* Before and after images *
+ + +

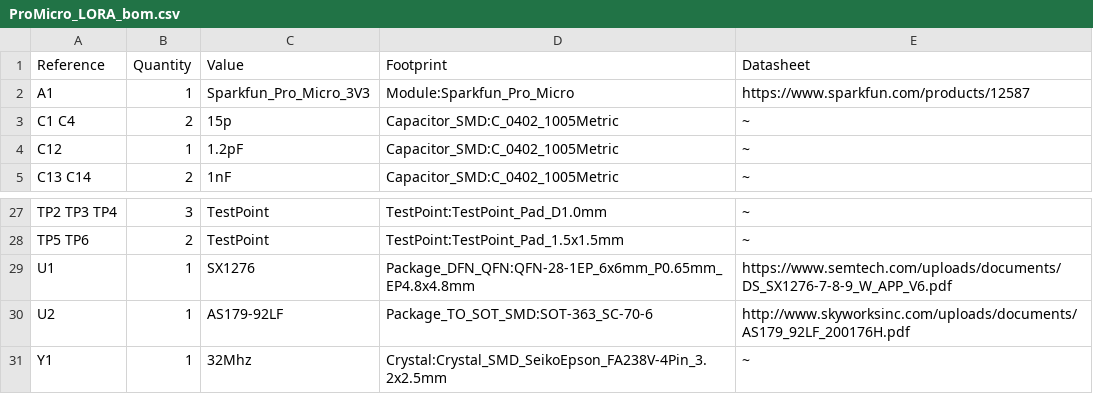
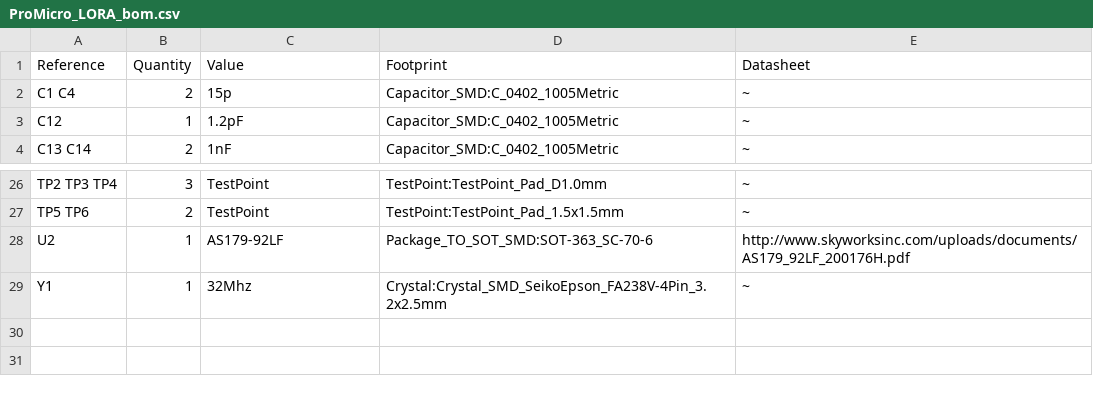
Before and after one commit to nerdyscout/ProMicro, a CSV file: docs/bom/ProMicro_LORA_bom.csv, drawn as a sheet; only a part is shown, gaps mark what is left out; the diff names each change by its address in the sheet, - before the commit and + after, or states it on an @@ line.

```diff
--- a/docs/bom/ProMicro_LORA_bom.csv
+++ b/docs/bom/ProMicro_LORA_bom.csv
-row 2: A1 | 1 | Sparkfun_Pro_Micro_3V3 | Module:Sparkfun_Pro_Micro | https://www.sparkfun.com/products/12587
-row 29: U1 | 1 | SX1276 | Package_DFN_QFN:QFN-28-1EP_6x6mm_P0.65mm_EP4.8x4.8mm | https://www.semtech.com/uploads/documents/DS_SX1276-7-8-9_W_APP_V6.pdf
```
Also changed, not shown: 21 other files.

+ + +

* WHAT IS BEING ASKED *
Your answer should be a single number: the count of lines in these records that hold the string "https".

* SOLUTION TO THIS EXERCISE *
2